Both these two commitment-based purchase options can provide you a discount of up to 72% off On-Demand rates. You commit to a specific hourly amount of usage for an instance family in a specific region (e.g. 0.5 normalized unit per hour of a t3.micro instance in US East) with Standard Reserved Instances, and a specific amount of hourly spend for an instance family in a specific region (e.g. $25/hour of c5 instance in US West) with EC2 Savings Plans. In spite of the same requirements of the specificity for instance family and region, EC2 Savings Plans are flexible in terms of OS and tenancies.
If you want more flexibility with your Reserved Instances, you can choose Convertible Reserved Instances, which allows you to exchange instances into the ones of different instance family, size, region, tenancy, and OS. However, if you choose Compute Savings Plans, in addition to these flexibilities, your commitment will automatically be applied to all EC2 usage, regardless of instance family, region, instance size, tenancy, or operating system etc., and can also be applied to your AWS Fargate and AWS Lambda usage.
Besides the utilization versus spend commitment and various flexibility range between Reserved Instances and Savings Plans, the service coverage of these two purchase options is another factor to take into consideration. Currently, Reserved Instances (launched in 2009) are available for Amazon EC2, Amazon RDS, Amazon ElastiCache, Amazon OpenSearch Service (successor to Amazon Elasticsearch Service), Amazon Redshift, and Amazon DynamoDB; while Savings Plans, as a newer purchase program (launched in 2019), has now three options: Compute, EC2, and Amazon SageMaker.
Cost Optimized Resources
You want to make sure your development and management teams who make the technology design and purchase decisions understand all the resources available to better match your EC2 capacity with demand. The dynamic and predictive features of Amazon EC2 Auto Scaling helps add / remove EC2 instances based on the changing demand. AWS Instance Scheduler allows you to configure the start and stop schedules for your EC2 instances.

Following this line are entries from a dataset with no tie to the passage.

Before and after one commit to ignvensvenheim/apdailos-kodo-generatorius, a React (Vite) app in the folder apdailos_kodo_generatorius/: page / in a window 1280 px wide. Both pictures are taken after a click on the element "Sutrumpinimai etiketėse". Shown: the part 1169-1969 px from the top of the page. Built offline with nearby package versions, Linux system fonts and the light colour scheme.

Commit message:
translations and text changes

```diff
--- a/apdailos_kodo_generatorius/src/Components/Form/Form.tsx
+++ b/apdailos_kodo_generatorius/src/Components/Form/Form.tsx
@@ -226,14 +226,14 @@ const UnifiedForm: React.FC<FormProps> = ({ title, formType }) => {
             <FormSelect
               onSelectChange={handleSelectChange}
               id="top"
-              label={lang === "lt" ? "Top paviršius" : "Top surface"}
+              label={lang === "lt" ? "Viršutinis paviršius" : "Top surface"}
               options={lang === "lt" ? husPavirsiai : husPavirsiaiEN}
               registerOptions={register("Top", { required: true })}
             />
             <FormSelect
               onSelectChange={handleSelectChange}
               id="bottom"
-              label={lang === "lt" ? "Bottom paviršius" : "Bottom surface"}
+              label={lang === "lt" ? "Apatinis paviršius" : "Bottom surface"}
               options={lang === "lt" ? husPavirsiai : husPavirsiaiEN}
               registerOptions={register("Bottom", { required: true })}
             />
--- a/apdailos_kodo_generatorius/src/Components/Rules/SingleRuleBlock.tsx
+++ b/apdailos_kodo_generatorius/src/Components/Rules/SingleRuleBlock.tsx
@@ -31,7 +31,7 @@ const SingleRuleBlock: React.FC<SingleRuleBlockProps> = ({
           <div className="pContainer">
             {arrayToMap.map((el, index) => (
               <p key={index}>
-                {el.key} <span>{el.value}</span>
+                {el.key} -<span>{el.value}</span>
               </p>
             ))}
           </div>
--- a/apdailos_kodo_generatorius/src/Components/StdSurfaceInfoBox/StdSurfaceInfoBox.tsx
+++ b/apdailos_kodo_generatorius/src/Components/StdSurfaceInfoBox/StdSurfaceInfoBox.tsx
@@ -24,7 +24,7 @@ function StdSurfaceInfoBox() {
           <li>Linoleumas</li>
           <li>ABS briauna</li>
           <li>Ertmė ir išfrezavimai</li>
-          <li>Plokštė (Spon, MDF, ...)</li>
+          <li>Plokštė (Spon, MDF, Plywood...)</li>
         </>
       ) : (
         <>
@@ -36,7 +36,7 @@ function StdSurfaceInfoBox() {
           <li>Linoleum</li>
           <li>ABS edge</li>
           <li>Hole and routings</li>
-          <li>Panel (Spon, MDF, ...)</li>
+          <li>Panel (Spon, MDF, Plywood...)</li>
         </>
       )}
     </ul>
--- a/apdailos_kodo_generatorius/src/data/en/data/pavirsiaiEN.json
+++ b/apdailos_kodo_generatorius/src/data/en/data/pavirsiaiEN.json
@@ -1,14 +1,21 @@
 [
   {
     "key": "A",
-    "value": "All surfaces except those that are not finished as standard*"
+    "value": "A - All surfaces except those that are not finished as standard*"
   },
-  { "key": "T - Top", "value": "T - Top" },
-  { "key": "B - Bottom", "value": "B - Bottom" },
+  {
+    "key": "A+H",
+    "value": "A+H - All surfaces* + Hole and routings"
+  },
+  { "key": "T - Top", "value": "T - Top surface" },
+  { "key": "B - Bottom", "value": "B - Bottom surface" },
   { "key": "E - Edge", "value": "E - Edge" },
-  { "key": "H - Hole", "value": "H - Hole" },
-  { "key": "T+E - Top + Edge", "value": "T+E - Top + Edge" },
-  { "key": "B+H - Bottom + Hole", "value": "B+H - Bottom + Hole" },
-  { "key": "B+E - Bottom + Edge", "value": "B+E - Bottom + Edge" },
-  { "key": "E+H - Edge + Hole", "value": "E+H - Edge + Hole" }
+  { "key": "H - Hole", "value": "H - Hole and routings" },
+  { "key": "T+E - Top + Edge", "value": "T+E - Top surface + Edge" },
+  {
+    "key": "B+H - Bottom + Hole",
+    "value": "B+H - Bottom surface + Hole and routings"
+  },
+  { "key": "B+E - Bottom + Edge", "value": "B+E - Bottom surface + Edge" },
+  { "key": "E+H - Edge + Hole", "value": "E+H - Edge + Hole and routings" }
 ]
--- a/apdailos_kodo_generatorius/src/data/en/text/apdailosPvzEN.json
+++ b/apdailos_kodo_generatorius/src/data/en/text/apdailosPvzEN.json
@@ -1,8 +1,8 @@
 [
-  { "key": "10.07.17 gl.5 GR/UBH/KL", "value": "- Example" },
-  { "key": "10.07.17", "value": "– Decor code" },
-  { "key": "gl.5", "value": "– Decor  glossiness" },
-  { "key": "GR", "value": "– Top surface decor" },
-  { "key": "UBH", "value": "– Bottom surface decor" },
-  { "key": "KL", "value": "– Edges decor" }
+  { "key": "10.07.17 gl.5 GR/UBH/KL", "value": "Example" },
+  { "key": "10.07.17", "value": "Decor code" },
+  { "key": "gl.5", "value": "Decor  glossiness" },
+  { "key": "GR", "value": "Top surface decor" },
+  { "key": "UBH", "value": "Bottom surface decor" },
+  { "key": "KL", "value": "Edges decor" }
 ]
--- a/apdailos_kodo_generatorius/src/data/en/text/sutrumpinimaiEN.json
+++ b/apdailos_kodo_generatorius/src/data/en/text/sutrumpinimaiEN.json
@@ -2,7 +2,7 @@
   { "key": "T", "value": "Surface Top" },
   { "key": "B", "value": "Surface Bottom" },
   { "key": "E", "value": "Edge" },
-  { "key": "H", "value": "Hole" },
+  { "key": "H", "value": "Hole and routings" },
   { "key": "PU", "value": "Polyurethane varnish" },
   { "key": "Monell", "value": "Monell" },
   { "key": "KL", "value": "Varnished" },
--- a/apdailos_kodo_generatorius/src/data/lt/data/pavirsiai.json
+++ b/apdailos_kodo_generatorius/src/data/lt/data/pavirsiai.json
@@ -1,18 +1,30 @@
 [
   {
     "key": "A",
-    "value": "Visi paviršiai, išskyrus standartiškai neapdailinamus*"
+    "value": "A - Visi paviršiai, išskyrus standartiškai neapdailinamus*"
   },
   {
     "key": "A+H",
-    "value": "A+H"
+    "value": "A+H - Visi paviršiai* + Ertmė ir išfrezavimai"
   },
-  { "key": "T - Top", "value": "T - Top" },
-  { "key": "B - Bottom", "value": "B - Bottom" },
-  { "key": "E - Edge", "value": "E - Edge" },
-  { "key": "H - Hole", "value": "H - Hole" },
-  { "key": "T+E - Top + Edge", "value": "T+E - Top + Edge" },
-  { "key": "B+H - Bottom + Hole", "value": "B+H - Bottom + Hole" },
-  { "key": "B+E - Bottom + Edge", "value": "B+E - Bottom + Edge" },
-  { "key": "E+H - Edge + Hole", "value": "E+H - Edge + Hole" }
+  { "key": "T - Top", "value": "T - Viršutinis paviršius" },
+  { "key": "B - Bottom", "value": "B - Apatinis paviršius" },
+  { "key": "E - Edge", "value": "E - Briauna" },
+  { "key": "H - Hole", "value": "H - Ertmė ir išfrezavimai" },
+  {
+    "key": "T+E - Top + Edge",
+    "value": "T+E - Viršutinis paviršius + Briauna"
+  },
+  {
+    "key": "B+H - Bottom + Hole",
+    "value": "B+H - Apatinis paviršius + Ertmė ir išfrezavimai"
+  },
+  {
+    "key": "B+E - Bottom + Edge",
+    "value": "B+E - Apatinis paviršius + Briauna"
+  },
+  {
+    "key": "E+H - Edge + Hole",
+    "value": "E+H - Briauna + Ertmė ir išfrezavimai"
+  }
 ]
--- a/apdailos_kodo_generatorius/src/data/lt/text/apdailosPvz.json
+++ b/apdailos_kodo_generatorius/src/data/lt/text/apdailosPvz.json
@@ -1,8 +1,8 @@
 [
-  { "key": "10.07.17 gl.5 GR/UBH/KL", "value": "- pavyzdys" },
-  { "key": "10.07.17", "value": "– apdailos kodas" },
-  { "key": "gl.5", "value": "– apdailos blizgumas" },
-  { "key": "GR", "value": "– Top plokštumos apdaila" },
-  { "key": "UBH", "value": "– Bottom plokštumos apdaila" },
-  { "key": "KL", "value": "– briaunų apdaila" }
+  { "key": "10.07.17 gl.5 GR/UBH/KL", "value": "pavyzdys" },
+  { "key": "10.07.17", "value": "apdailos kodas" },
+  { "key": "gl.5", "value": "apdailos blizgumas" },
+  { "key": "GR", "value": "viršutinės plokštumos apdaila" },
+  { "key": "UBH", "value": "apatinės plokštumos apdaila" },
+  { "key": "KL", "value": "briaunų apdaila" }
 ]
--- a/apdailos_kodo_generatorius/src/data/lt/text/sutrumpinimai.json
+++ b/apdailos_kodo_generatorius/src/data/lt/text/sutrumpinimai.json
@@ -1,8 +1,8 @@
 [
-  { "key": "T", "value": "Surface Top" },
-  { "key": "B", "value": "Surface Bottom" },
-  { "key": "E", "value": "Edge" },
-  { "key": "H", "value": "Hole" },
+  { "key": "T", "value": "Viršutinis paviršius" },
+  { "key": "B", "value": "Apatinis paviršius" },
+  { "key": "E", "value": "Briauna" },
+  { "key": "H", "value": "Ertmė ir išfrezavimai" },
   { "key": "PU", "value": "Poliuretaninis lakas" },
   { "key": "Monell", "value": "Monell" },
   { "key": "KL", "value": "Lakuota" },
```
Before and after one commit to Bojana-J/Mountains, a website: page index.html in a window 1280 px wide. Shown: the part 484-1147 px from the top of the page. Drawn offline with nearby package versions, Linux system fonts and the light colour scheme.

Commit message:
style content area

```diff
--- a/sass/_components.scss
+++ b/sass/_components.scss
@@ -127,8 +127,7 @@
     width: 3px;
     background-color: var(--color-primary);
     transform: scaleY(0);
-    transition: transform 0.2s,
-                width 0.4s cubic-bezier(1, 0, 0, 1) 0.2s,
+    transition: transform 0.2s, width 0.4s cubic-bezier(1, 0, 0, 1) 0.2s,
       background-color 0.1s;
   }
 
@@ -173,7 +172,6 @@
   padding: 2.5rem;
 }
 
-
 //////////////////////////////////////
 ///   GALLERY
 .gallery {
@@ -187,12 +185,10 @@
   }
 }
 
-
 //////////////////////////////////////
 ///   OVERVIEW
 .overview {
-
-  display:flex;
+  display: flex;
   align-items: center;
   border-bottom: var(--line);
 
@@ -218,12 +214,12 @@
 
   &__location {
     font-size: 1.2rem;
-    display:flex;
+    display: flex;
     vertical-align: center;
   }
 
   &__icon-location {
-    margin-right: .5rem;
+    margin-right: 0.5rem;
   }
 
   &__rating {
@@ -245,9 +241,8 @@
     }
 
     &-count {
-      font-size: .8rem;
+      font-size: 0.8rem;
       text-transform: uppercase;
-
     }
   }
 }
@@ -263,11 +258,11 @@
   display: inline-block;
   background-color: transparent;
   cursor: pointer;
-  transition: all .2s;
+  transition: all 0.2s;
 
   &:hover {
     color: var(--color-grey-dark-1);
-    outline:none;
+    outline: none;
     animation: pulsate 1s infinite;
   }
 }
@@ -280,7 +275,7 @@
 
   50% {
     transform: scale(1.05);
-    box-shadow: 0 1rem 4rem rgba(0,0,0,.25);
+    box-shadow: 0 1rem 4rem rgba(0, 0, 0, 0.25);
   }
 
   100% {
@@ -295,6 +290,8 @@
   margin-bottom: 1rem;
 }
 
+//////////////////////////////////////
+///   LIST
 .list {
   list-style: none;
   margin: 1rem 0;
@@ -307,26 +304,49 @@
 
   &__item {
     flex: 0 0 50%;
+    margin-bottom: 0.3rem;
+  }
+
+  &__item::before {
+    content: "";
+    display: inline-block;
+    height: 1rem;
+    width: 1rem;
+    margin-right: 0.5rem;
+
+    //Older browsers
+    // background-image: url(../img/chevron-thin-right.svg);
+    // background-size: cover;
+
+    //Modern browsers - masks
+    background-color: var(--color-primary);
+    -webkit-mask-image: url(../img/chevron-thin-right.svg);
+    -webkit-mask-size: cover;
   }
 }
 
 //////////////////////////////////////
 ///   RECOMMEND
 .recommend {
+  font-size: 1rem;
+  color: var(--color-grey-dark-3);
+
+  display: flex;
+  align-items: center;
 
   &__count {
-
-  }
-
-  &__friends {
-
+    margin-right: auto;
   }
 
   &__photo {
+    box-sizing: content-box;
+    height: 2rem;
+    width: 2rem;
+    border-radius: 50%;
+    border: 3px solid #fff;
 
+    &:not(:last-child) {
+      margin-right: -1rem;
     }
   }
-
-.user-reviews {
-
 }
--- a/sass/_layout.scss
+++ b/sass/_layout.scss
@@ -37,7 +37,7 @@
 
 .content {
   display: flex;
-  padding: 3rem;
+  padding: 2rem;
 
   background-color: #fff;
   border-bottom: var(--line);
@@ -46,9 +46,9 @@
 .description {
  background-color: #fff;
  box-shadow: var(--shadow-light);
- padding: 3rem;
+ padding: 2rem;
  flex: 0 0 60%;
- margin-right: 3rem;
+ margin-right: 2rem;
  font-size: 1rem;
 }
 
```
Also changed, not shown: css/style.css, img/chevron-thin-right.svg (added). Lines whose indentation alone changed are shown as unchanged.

Based on your historic spend, AWS curates recommendations to optimize your resources. AWS Cost Explorer Rightsizing Recommendations detects your idle and underutilized instances and sends you recommended instance type(s) and size(s) along with the estimated savings. If your workload patterns fit for any of the commitment-based purchase options, e.g. Reserved Instances or Savings Plans, you will also receive guidance for the recommended instance family, size and commitment in your cost management console. AWS Compute Optimizer offers deep insights into the recommendations by identifying over- and under-provisioned resource dimensions and provides you a way to identify OS configuration changes needed to apply recommendations. Review and customize these recommendations according to your plan to gain the most savings.
We are confident that as one of the foundational services of AWS, Amazon EC2 will grow stronger, excite you with more innovation, and continuously exemplify all the essential values of cloud computing:
- Scalability, allowing you to spin up and down compute capacity within minutes
- Security, enhanced by the Nitro System, supporting 80 and more security standards and compliance certifications
- Reliability, committing 99.99% availability for each Amazon EC2 region
- Cost-optimized, offering you the flexibility and tools to choose the right purchase and resource options that meet your workload needs
- Innovation, 400+ instances rolled out in the past 15 years to continuously optimize for compute, memory, storage.
We invite you to join our virtual celebration (Aug.23-24) of the 15 years birthday of Amazon EC2 and learn from AWS leaders and experts as they share lessons from building the world’s most comprehensive and broadly adopted cloud platform.
Also, be sure to check out Jeff’s News blog channel for his birthday wishes to EC2 on Aug.23. As our Chief Evangelist and a tenured Amazonian (19 years and counting), he will for sure have more interesting stories and milestones to share regarding the EC2 launch and its 15-year growth journey.